_What you need to do_: If a line in the records below holds the word "bool", copy it.

Stored items
------------
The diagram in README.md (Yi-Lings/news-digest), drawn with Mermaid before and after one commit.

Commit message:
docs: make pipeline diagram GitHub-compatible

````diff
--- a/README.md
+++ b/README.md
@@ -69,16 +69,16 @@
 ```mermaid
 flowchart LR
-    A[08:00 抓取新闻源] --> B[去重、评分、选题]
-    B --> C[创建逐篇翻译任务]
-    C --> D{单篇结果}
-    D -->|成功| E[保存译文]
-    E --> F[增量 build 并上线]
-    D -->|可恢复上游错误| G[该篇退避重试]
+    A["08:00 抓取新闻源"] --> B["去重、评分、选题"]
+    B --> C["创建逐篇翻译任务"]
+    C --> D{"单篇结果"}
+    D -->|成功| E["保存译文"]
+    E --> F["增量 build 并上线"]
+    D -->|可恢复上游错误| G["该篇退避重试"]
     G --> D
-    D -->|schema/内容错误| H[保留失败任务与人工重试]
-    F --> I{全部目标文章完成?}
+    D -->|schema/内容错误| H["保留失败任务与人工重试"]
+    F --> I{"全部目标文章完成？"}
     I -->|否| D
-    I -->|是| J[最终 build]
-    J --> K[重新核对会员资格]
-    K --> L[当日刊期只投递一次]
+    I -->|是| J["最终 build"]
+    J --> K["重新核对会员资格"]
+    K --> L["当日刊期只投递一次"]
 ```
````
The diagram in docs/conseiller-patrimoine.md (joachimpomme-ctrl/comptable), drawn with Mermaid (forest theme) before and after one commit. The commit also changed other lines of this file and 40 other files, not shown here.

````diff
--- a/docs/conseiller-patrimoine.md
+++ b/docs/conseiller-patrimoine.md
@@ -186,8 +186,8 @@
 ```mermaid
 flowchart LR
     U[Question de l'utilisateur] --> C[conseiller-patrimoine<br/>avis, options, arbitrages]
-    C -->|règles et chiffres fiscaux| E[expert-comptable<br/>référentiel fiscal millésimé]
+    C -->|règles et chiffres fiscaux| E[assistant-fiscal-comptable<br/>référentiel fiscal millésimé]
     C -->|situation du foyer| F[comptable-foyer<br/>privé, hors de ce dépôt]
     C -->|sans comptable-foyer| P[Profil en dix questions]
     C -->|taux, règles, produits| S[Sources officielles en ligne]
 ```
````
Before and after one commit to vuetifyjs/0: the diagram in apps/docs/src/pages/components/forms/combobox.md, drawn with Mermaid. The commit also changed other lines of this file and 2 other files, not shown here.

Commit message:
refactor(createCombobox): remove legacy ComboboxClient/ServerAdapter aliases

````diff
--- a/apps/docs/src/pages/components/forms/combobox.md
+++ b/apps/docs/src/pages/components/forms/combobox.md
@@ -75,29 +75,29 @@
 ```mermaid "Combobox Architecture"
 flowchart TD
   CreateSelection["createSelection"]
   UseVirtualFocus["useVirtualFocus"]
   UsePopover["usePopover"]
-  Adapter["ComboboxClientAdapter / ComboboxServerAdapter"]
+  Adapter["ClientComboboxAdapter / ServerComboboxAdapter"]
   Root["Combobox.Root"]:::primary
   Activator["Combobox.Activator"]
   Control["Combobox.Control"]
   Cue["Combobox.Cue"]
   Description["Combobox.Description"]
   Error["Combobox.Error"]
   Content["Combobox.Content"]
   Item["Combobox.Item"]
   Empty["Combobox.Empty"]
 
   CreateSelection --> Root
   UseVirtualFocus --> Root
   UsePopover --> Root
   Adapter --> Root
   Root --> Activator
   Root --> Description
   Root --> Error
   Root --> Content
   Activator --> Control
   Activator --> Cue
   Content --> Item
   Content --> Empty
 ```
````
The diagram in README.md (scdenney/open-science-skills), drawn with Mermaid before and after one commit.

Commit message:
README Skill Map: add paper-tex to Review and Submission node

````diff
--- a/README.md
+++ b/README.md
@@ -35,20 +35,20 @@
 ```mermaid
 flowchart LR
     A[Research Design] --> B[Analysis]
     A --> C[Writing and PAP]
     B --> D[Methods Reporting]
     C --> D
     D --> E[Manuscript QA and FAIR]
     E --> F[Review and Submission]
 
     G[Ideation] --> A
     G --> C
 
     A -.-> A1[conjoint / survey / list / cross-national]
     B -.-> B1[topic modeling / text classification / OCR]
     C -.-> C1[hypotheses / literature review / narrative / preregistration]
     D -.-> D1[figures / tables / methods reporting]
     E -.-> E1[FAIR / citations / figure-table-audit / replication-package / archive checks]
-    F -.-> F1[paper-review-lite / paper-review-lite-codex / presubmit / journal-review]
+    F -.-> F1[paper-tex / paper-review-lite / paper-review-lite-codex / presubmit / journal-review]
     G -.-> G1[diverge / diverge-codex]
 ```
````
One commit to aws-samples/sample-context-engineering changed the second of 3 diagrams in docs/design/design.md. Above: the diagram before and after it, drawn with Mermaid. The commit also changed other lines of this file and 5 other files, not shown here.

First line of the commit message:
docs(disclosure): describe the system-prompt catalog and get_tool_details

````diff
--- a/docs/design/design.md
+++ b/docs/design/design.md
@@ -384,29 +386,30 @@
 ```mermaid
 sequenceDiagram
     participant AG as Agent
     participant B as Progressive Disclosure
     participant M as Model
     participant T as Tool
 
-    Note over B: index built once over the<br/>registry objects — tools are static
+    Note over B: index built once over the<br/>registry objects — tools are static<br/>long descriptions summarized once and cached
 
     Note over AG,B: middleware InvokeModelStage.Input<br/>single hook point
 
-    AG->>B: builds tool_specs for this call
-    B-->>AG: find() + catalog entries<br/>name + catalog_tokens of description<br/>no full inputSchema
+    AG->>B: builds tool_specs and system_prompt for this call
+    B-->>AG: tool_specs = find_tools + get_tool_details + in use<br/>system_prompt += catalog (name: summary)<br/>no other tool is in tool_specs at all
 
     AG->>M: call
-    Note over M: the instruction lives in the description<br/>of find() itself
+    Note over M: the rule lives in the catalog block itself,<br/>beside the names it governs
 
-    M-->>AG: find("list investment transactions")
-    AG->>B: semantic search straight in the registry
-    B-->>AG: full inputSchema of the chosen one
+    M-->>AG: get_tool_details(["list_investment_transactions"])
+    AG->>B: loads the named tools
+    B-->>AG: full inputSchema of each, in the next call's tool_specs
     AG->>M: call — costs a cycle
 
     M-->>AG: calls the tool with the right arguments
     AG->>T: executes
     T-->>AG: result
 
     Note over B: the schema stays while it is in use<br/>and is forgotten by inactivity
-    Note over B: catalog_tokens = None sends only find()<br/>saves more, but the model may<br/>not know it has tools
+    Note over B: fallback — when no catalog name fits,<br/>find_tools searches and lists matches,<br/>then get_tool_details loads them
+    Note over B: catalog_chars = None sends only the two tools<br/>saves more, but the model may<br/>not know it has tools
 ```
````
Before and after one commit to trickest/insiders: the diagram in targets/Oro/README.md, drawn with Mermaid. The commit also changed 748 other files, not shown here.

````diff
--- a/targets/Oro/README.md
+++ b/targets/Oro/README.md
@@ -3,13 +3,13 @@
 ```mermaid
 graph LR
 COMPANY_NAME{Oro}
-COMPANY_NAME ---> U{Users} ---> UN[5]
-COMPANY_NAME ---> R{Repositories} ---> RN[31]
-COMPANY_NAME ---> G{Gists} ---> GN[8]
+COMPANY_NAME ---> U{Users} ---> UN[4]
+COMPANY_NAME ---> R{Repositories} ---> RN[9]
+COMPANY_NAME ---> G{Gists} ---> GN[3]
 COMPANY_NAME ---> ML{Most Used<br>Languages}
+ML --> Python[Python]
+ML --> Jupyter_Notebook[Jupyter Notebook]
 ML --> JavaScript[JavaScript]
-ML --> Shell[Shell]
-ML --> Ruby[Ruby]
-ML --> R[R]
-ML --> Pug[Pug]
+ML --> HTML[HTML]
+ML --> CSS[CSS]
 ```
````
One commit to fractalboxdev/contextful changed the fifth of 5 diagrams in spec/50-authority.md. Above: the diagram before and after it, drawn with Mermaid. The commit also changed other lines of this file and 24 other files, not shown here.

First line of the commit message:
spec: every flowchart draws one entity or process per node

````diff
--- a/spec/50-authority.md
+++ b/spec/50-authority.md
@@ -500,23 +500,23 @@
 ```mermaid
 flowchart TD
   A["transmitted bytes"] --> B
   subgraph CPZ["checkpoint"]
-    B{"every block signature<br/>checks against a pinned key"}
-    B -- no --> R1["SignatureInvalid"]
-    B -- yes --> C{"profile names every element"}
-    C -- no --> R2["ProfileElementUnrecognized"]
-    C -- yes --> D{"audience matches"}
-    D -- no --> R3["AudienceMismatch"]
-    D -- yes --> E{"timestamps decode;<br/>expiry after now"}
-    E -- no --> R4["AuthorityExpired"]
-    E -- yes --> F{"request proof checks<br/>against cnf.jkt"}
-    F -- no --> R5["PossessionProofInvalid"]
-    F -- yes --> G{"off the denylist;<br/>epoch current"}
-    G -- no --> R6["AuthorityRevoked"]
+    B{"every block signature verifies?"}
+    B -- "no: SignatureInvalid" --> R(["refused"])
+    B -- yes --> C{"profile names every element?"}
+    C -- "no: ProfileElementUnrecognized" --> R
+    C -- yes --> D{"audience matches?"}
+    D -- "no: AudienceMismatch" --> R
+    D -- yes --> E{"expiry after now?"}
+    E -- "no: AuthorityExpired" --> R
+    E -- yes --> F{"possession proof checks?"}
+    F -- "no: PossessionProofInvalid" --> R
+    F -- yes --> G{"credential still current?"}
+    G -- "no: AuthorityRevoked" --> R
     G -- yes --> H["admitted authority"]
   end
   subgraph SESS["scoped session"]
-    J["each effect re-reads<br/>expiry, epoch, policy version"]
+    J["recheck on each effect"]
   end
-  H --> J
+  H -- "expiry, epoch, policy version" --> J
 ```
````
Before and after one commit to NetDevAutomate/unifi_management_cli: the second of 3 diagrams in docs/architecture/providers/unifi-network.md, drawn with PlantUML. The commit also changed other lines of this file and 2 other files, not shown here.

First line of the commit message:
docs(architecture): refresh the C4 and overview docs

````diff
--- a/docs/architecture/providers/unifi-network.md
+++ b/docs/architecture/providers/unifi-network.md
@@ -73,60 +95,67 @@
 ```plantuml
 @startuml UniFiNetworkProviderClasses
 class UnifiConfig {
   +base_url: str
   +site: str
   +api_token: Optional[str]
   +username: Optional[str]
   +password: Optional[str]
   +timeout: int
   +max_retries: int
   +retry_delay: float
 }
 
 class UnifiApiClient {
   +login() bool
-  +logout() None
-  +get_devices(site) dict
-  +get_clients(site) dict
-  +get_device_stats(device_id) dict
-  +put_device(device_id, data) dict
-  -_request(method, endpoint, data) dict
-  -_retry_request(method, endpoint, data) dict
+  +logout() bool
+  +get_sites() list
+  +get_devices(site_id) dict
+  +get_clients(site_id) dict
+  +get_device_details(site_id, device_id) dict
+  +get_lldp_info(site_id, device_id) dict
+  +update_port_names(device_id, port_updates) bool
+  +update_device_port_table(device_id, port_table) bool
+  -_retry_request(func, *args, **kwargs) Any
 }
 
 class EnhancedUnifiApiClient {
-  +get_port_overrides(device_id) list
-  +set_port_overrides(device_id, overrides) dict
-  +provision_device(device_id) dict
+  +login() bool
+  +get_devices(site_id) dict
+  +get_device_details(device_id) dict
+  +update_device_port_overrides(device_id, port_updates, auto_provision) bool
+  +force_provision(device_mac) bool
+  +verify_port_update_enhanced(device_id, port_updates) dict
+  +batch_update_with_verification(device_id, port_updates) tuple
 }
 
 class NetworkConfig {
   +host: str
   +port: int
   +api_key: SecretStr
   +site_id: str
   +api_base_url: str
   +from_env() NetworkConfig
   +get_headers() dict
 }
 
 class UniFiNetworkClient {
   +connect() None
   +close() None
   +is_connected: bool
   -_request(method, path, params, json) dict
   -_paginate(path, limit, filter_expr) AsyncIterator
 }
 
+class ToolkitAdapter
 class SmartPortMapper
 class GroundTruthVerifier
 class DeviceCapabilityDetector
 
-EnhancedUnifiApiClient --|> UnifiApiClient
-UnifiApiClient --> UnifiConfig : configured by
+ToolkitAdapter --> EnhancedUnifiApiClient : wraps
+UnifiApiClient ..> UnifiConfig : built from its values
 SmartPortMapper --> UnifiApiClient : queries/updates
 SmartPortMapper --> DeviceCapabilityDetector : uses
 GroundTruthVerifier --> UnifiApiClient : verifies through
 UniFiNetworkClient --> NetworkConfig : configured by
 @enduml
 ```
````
------------
_Task result_:
   +login() bool
+  +logout() bool
+  +update_port_names(device_id, port_updates) bool
+  +update_device_port_table(device_id, port_table) bool
+  +login() bool
+  +update_device_port_overrides(device_id, port_updates, auto_provision) bool
+  +force_provision(device_mac) bool
   +is_connected: bool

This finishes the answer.